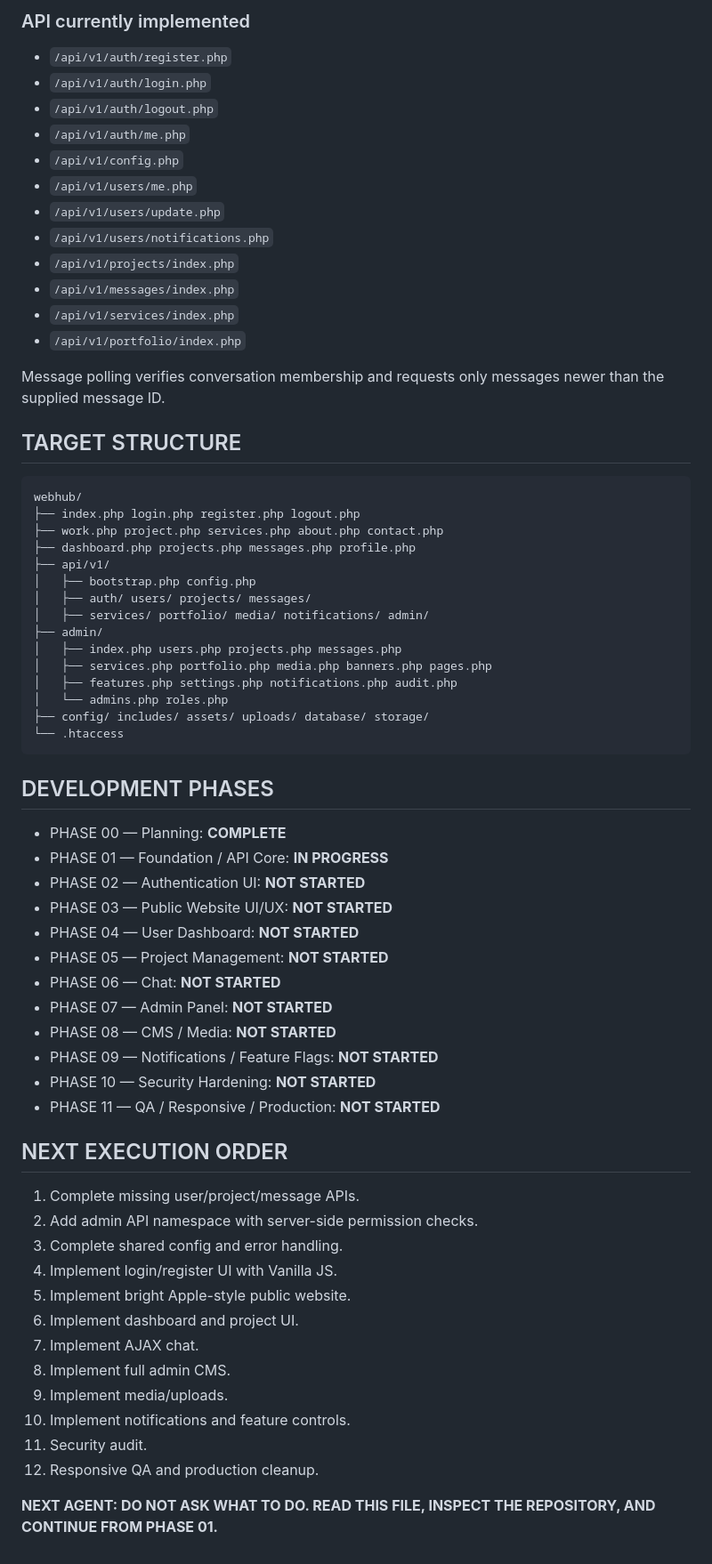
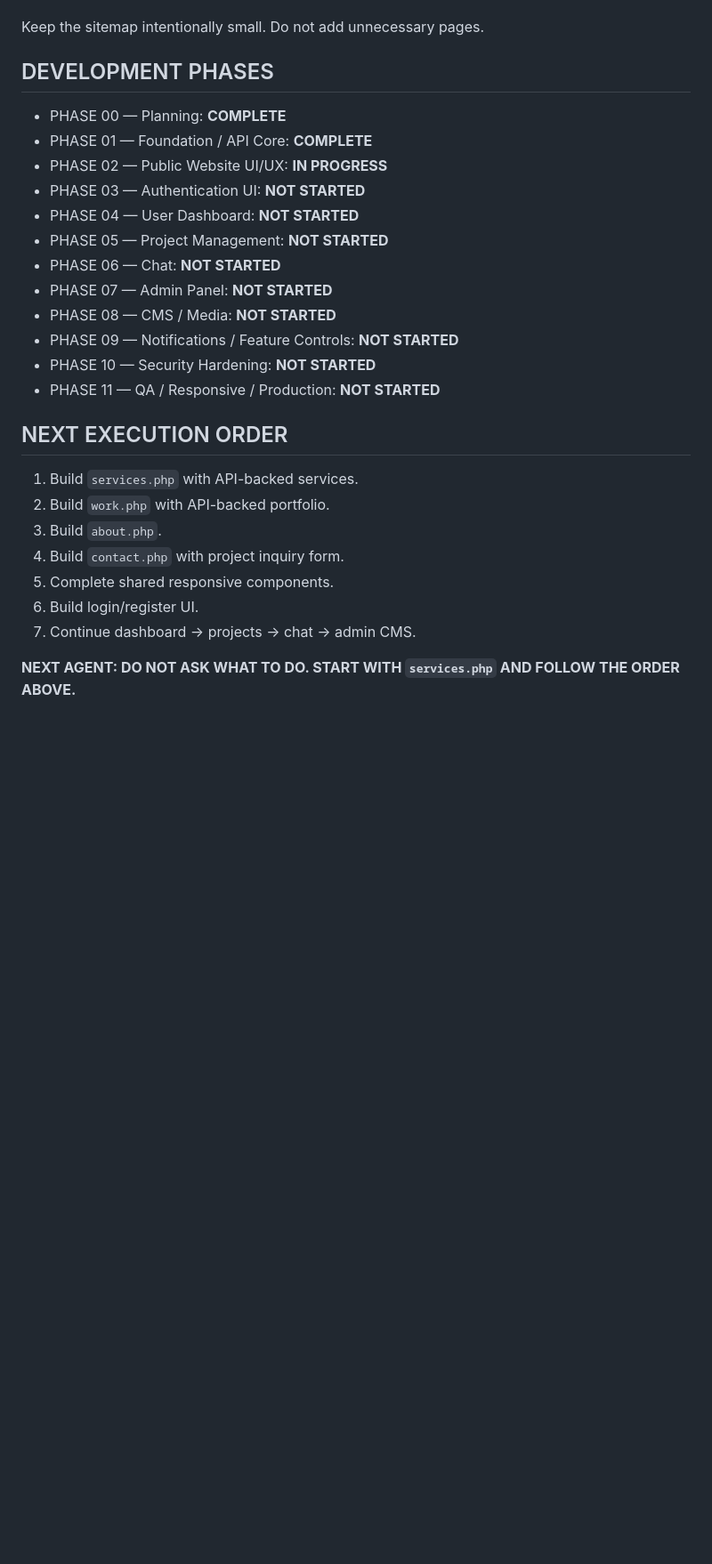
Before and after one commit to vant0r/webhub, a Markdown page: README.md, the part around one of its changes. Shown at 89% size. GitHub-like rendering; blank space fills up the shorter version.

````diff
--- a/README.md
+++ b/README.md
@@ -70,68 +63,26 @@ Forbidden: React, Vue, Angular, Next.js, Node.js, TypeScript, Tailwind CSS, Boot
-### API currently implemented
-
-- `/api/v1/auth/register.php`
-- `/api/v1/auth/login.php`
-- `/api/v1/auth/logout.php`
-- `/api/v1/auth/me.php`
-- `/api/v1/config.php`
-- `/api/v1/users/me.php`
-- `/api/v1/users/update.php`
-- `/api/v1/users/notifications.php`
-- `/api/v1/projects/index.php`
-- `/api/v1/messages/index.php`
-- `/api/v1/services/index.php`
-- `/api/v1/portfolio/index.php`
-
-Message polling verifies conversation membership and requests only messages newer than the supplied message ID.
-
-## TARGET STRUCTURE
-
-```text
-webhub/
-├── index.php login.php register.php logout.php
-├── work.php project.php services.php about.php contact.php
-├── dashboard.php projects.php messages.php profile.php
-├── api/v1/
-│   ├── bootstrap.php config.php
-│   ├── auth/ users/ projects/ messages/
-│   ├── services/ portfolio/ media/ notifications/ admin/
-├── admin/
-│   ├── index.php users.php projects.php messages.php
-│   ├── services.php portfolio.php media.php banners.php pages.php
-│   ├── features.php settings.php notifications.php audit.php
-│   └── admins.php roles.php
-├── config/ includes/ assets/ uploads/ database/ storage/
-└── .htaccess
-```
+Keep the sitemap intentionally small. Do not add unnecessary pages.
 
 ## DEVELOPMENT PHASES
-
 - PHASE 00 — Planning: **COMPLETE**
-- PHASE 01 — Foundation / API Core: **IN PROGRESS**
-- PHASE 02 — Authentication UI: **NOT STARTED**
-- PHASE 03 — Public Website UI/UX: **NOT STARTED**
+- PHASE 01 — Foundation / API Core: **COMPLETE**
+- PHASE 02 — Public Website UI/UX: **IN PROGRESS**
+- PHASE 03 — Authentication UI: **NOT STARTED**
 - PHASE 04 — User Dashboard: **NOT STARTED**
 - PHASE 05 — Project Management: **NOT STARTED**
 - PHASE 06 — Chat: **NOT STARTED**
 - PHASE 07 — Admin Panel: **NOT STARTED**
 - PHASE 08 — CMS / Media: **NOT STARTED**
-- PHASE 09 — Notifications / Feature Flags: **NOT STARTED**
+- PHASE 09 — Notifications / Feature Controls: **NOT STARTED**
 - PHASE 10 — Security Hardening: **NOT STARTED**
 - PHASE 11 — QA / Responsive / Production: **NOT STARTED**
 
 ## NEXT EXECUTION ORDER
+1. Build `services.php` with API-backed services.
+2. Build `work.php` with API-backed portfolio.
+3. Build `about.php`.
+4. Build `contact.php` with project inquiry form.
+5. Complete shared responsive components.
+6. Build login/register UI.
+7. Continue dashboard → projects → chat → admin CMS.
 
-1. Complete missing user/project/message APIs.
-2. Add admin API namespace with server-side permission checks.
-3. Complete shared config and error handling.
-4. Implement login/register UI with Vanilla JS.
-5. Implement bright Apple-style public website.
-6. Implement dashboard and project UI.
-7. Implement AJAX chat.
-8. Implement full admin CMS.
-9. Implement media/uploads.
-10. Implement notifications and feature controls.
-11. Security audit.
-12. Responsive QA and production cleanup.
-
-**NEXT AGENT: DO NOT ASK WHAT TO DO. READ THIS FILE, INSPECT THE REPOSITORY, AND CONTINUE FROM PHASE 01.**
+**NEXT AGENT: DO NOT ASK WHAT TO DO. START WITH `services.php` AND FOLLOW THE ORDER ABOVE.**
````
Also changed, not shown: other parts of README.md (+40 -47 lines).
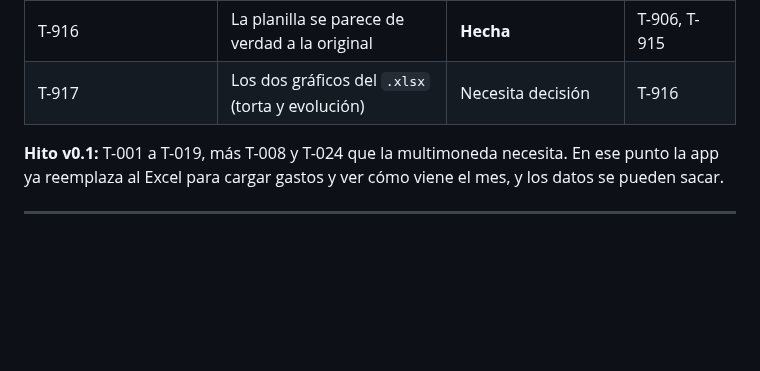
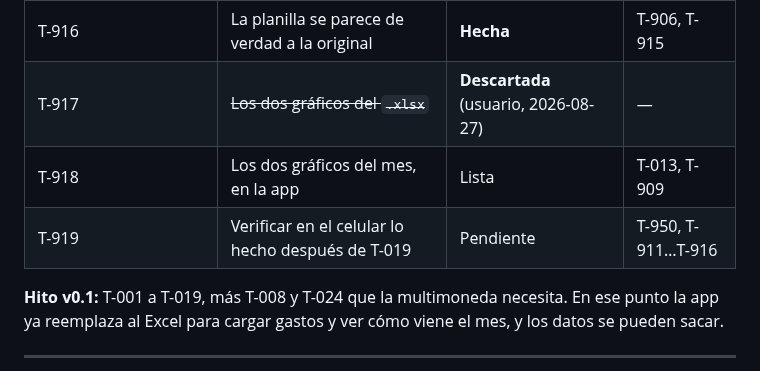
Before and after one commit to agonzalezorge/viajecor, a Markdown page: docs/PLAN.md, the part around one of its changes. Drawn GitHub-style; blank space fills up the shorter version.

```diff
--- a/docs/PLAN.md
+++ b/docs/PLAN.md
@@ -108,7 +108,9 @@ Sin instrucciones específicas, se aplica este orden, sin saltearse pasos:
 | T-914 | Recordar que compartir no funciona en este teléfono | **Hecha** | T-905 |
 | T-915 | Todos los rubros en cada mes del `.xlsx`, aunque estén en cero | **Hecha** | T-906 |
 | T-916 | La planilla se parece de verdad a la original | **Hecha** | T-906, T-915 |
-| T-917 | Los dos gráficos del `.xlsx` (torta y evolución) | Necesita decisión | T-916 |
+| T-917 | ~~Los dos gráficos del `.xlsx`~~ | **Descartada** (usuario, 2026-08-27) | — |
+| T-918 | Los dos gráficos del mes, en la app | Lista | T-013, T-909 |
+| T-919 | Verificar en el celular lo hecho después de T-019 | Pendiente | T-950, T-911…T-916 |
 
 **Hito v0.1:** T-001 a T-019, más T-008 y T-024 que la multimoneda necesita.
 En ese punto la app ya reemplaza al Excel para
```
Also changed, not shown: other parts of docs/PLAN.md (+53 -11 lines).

____

_The problem_
For each entry above, write it out again exactly but leave out any picture.

_Result of this exercise_
Before and after one commit to vant0r/webhub, a Markdown page: README.md, the part around one of its changes. Shown at 89% size. GitHub-like rendering; blank space fills up the shorter version.

````diff
--- a/README.md
+++ b/README.md
@@ -70,68 +63,26 @@ Forbidden: React, Vue, Angular, Next.js, Node.js, TypeScript, Tailwind CSS, Boot
-### API currently implemented
-
-- `/api/v1/auth/register.php`
-- `/api/v1/auth/login.php`
-- `/api/v1/auth/logout.php`
-- `/api/v1/auth/me.php`
-- `/api/v1/config.php`
-- `/api/v1/users/me.php`
-- `/api/v1/users/update.php`
-- `/api/v1/users/notifications.php`
-- `/api/v1/projects/index.php`
-- `/api/v1/messages/index.php`
-- `/api/v1/services/index.php`
-- `/api/v1/portfolio/index.php`
-
-Message polling verifies conversation membership and requests only messages newer than the supplied message ID.
-
-## TARGET STRUCTURE
-
-```text
-webhub/
-├── index.php login.php register.php logout.php
-├── work.php project.php services.php about.php contact.php
-├── dashboard.php projects.php messages.php profile.php
-├── api/v1/
-│   ├── bootstrap.php config.php
-│   ├── auth/ users/ projects/ messages/
-│   ├── services/ portfolio/ media/ notifications/ admin/
-├── admin/
-│   ├── index.php users.php projects.php messages.php
-│   ├── services.php portfolio.php media.php banners.php pages.php
-│   ├── features.php settings.php notifications.php audit.php
-│   └── admins.php roles.php
-├── config/ includes/ assets/ uploads/ database/ storage/
-└── .htaccess
-```
+Keep the sitemap intentionally small. Do not add unnecessary pages.
 
 ## DEVELOPMENT PHASES
-
 - PHASE 00 — Planning: **COMPLETE**
-- PHASE 01 — Foundation / API Core: **IN PROGRESS**
-- PHASE 02 — Authentication UI: **NOT STARTED**
-- PHASE 03 — Public Website UI/UX: **NOT STARTED**
+- PHASE 01 — Foundation / API Core: **COMPLETE**
+- PHASE 02 — Public Website UI/UX: **IN PROGRESS**
+- PHASE 03 — Authentication UI: **NOT STARTED**
 - PHASE 04 — User Dashboard: **NOT STARTED**
 - PHASE 05 — Project Management: **NOT STARTED**
 - PHASE 06 — Chat: **NOT STARTED**
 - PHASE 07 — Admin Panel: **NOT STARTED**
 - PHASE 08 — CMS / Media: **NOT STARTED**
-- PHASE 09 — Notifications / Feature Flags: **NOT STARTED**
+- PHASE 09 — Notifications / Feature Controls: **NOT STARTED**
 - PHASE 10 — Security Hardening: **NOT STARTED**
 - PHASE 11 — QA / Responsive / Production: **NOT STARTED**
 
 ## NEXT EXECUTION ORDER
+1. Build `services.php` with API-backed services.
+2. Build `work.php` with API-backed portfolio.
+3. Build `about.php`.
+4. Build `contact.php` with project inquiry form.
+5. Complete shared responsive components.
+6. Build login/register UI.
+7. Continue dashboard → projects → chat → admin CMS.
 
-1. Complete missing user/project/message APIs.
-2. Add admin API namespace with server-side permission checks.
-3. Complete shared config and error handling.
-4. Implement login/register UI with Vanilla JS.
-5. Implement bright Apple-style public website.
-6. Implement dashboard and project UI.
-7. Implement AJAX chat.
-8. Implement full admin CMS.
-9. Implement media/uploads.
-10. Implement notifications and feature controls.
-11. Security audit.
-12. Responsive QA and production cleanup.
-
-**NEXT AGENT: DO NOT ASK WHAT TO DO. READ THIS FILE, INSPECT THE REPOSITORY, AND CONTINUE FROM PHASE 01.**
+**NEXT AGENT: DO NOT ASK WHAT TO DO. START WITH `services.php` AND FOLLOW THE ORDER ABOVE.**
````
Also changed, not shown: other parts of README.md (+40 -47 lines).
Before and after one commit to agonzalezorge/viajecor, a Markdown page: docs/PLAN.md, the part around one of its changes. Drawn GitHub-style; blank space fills up the shorter version.

```diff
--- a/docs/PLAN.md
+++ b/docs/PLAN.md
@@ -108,7 +108,9 @@ Sin instrucciones específicas, se aplica este orden, sin saltearse pasos:
 | T-914 | Recordar que compartir no funciona en este teléfono | **Hecha** | T-905 |
 | T-915 | Todos los rubros en cada mes del `.xlsx`, aunque estén en cero | **Hecha** | T-906 |
 | T-916 | La planilla se parece de verdad a la original | **Hecha** | T-906, T-915 |
-| T-917 | Los dos gráficos del `.xlsx` (torta y evolución) | Necesita decisión | T-916 |
+| T-917 | ~~Los dos gráficos del `.xlsx`~~ | **Descartada** (usuario, 2026-08-27) | — |
+| T-918 | Los dos gráficos del mes, en la app | Lista | T-013, T-909 |
+| T-919 | Verificar en el celular lo hecho después de T-019 | Pendiente | T-950, T-911…T-916 |
 
 **Hito v0.1:** T-001 a T-019, más T-008 y T-024 que la multimoneda necesita.
 En ese punto la app ya reemplaza al Excel para
```
Also changed, not shown: other parts of docs/PLAN.md (+53 -11 lines).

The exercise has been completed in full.